Brief » Leave out the pictures and reproduce all of the data exactly.

#####

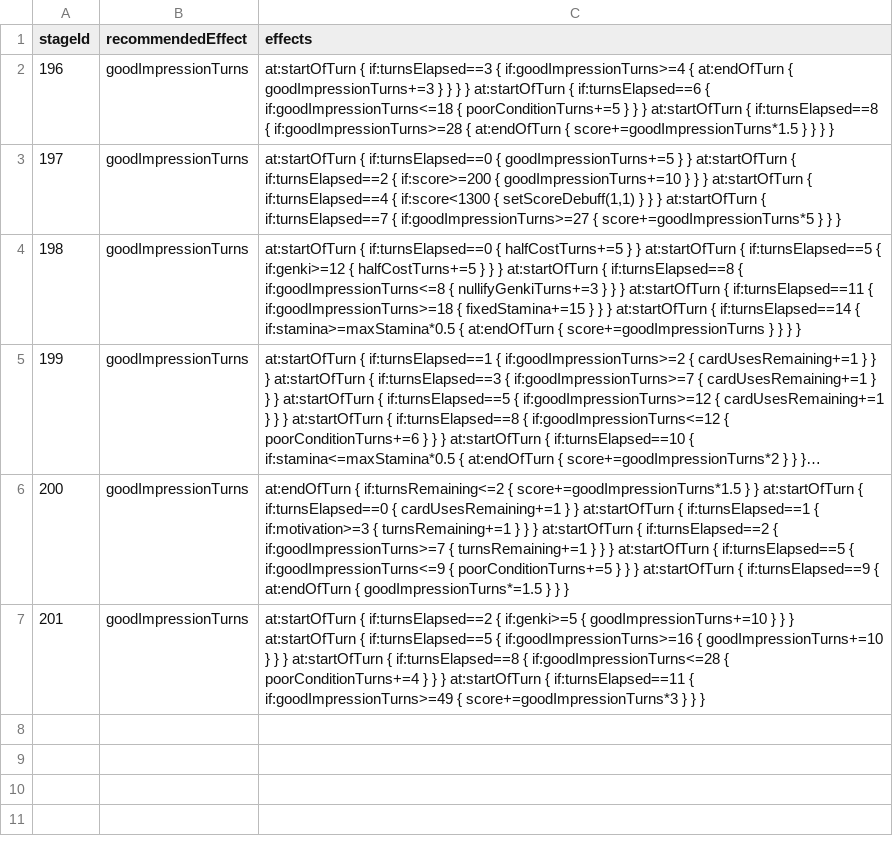
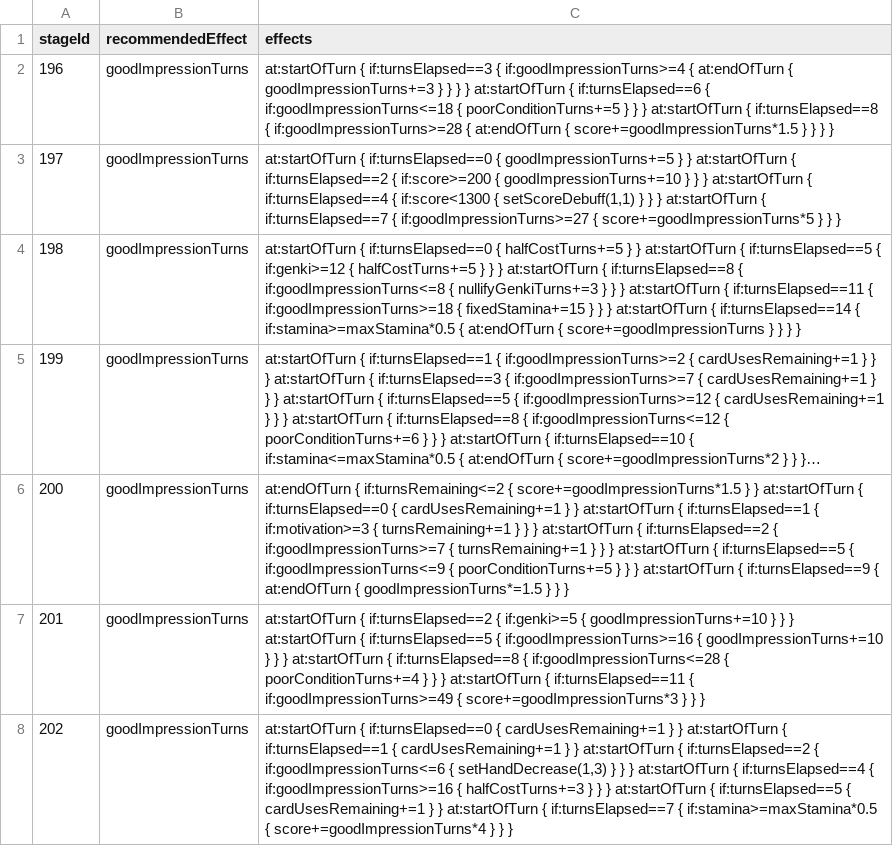
Before and after one commit to gakumas-tools/gakumas-tools, a CSV file: packages/gakumas-data/csv/idol_road_effects.csv, drawn as a sheet; long unchanged cells end in …; the diff names each change by its address in the sheet, - before the commit and + after, or states it on an @@ line.

Commit message:
Add Idol Road 咲季 STAGE 7

```diff
--- a/packages/gakumas-data/csv/idol_road_effects.csv
+++ b/packages/gakumas-data/csv/idol_road_effects.csv
+row 8: 202 | goodImpressionTurns | at:startOfTurn { if:turnsElapsed==0 { cardUsesRemaining+=1 } } at:startOfTurn { if:turnsElapsed==1 { cardUsesRemaining+=1 } } at:startOfTurn { if:turnsElapsed==2 { if:goodImpressionTurns<=6 { setHandDecrease(1,3) } } } at:startOfTurn { if:turnsElapsed==4 { if:goodImpressionTurns>=16 { halfCostTurns+=3 } } } at:startOfTurn { if:turnsElapsed==5 { cardUsesRemaining+=1 } } at:startOfTurn { if:turnsElapsed==7 { if:stamina>=maxStamina*0.5 { score+=goodImpressionTurns*4 } } }
```
Also changed, not shown: packages/gakumas-data/csv/idol_road_stages.csv, packages/gakumas-data/csv/stages.csv, 1 other file.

#####

Answer box »
Before and after one commit to gakumas-tools/gakumas-tools, a CSV file: packages/gakumas-data/csv/idol_road_effects.csv, drawn as a sheet; long unchanged cells end in …; the diff names each change by its address in the sheet, - before the commit and + after, or states it on an @@ line.

Commit message:
Add Idol Road 咲季 STAGE 7

```diff
--- a/packages/gakumas-data/csv/idol_road_effects.csv
+++ b/packages/gakumas-data/csv/idol_road_effects.csv
+row 8: 202 | goodImpressionTurns | at:startOfTurn { if:turnsElapsed==0 { cardUsesRemaining+=1 } } at:startOfTurn { if:turnsElapsed==1 { cardUsesRemaining+=1 } } at:startOfTurn { if:turnsElapsed==2 { if:goodImpressionTurns<=6 { setHandDecrease(1,3) } } } at:startOfTurn { if:turnsElapsed==4 { if:goodImpressionTurns>=16 { halfCostTurns+=3 } } } at:startOfTurn { if:turnsElapsed==5 { cardUsesRemaining+=1 } } at:startOfTurn { if:turnsElapsed==7 { if:stamina>=maxStamina*0.5 { score+=goodImpressionTurns*4 } } }
```
Also changed, not shown: packages/gakumas-data/csv/idol_road_stages.csv, packages/gakumas-data/csv/stages.csv, 1 other file.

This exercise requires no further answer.